Time : 11:40-12:20
Krzysztof Piotrowski, a specialist In Obstetrics, Gynecology and Clinical genetics, completed his PhD with a dissertation on fetal echocardiography. Putting his knowledge into practice, he performs about 3,000 USG investigations of gravidas annually for prenatal diagnosis. He has published many scientific papers and chapters covering prenatal diagnosis. Having introduced the BACs-on-BEADs TM technology to Polish diagnostics, at present he is focused on applying molecular genetics prenatally. For the last nine years he was the Manager of Cytogenetic Unit for Pomeranian Medical University, Szczecin, Poland. Lately, he has founded a new independent genetic centre, DIAGEN – PREDIAG.

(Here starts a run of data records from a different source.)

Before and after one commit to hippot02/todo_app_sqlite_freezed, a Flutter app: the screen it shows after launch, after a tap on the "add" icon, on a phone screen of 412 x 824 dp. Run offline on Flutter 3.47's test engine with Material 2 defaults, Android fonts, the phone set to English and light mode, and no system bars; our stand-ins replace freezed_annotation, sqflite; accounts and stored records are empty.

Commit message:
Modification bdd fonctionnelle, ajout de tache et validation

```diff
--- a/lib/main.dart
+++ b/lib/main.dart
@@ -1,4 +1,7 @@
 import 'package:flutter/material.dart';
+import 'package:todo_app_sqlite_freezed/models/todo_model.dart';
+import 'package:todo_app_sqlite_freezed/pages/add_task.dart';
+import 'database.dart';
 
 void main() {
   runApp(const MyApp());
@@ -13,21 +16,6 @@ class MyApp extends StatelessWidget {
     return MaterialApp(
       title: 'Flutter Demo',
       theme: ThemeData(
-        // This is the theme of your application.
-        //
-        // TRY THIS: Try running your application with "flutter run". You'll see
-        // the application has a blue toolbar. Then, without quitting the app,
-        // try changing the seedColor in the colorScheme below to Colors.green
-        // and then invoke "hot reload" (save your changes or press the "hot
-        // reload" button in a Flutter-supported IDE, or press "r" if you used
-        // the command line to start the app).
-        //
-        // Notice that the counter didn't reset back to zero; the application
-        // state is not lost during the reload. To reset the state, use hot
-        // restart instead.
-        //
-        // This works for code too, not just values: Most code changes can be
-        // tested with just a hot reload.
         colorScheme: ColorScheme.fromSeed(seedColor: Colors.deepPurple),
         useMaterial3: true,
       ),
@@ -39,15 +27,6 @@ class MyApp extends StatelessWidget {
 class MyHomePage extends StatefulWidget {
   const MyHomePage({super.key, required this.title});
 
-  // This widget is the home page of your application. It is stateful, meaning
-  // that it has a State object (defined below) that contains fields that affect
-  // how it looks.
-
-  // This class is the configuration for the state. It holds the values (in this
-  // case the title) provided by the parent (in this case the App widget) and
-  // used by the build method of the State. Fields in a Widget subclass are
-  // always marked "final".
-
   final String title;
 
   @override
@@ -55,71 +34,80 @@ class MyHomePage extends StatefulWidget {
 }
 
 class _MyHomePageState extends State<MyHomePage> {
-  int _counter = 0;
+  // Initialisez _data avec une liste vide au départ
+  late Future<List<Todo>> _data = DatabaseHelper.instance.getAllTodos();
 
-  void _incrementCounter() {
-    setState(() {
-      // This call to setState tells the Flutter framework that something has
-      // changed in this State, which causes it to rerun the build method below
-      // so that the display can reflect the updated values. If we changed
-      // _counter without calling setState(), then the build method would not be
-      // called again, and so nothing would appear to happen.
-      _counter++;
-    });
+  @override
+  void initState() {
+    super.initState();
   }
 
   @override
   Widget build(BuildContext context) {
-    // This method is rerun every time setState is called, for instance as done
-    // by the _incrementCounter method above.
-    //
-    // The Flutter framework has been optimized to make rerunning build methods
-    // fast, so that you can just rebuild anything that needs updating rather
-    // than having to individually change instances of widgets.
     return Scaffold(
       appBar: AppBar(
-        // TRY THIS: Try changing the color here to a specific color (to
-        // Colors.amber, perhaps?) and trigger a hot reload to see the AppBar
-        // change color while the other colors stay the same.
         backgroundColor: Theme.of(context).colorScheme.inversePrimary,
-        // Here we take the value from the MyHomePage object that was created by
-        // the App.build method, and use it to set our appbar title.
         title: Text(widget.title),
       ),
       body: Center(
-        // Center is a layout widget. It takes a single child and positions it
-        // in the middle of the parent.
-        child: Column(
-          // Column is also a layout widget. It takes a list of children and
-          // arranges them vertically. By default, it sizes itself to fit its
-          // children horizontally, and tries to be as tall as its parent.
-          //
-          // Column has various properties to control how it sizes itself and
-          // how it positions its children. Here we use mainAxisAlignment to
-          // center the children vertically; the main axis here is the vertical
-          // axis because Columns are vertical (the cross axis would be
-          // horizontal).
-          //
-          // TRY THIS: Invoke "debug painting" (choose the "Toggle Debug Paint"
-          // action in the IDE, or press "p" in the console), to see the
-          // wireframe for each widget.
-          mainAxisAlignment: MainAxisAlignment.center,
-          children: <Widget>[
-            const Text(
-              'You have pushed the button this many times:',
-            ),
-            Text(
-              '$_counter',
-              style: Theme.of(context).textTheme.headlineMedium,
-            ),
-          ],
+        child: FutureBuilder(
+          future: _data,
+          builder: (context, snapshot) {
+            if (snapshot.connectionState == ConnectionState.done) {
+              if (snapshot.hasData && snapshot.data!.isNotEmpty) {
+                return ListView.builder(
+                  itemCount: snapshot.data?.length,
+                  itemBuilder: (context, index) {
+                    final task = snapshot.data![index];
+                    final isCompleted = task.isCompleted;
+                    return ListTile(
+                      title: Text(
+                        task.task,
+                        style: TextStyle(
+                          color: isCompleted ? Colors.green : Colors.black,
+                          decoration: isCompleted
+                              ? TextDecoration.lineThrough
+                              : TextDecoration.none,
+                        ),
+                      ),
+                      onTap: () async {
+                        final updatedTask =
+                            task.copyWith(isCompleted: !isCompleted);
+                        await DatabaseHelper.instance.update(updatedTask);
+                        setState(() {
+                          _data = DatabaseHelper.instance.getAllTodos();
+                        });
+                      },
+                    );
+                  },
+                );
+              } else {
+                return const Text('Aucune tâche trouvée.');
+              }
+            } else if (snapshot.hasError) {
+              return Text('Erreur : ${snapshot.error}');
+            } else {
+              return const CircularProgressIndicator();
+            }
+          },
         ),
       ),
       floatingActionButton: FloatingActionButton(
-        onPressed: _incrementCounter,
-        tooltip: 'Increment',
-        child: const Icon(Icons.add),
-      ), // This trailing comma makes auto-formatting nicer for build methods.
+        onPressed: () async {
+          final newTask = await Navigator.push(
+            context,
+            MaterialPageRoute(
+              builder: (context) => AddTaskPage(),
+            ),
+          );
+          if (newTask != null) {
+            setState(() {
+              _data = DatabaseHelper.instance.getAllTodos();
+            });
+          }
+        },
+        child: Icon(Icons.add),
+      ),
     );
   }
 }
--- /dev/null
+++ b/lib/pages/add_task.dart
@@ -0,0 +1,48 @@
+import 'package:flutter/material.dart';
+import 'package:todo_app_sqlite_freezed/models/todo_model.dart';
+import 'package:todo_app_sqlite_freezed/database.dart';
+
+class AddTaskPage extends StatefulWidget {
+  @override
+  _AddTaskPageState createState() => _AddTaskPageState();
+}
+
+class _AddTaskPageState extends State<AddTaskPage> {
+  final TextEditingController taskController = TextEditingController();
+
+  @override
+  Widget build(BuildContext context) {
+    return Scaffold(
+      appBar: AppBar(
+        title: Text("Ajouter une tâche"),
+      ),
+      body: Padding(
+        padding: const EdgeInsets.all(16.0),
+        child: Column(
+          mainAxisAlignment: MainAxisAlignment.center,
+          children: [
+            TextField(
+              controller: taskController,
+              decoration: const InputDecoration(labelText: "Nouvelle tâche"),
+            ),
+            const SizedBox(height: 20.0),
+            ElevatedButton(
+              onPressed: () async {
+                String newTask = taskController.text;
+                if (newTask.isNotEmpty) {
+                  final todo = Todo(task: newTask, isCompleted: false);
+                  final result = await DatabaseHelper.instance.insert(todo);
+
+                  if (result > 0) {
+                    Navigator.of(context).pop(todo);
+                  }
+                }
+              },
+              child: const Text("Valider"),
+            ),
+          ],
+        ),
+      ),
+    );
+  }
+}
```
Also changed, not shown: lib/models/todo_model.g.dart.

Congenital heart diseases are the most common malformations both as an isolated form and as part of genetic syndromes. Extraordinarily fast development of molecular genetics confirms that almost all CHD are genetically dependent in terms of micro-aberrations in different regions of a chromosome or single gene mutations. On the other hand, CHD are an important component of diverse genetic diseases, including monogenic, metabolic and mitochondrial disorders, most often as secondary cardiomyopathies. The genes participating therein are located nearly on each chromosome, mainly on pathways, along with ligand genes and co-factors, transcription factors or individually. Many mechanisms on heart development are based on the balance between apoptosis, proliferation and migration. Crucial genes controlling fetal development, including the creation of heart tube and the forming of left and right ventricular outflow are primary “homeobox” genes grouped in 4 clusters HOX1-4. Other genes condition the forming of different structures. Moreover, in numerous functional disorders, for example the arrhythmia or block, the reason is also genetic, namely the mutation of ion- channel gene placed in 6 chromosomes. Many genes of cardio-genesis were identified, thanks to the investigation of other genetic disorders, for example PTPN11 gene in Noonan syndrome. The gene is also responsible for the development of pulmonary valves or TBX5 gene in Holt-Oram Syndrome. Heart development is also affected by the imprinting (about 30 genes) and the inactivation of the X chromosome in day 21 stage of embryo. We propose that a practical classification could refer to specific CHD characteristic of particular disorders, which might prove helpful in daily practice, because in prenatal diagnosis CHD is often the sole syndrome confirmed by USG scan, which may depend on truly isolated nature or non-specific mild ultrasound co-markers.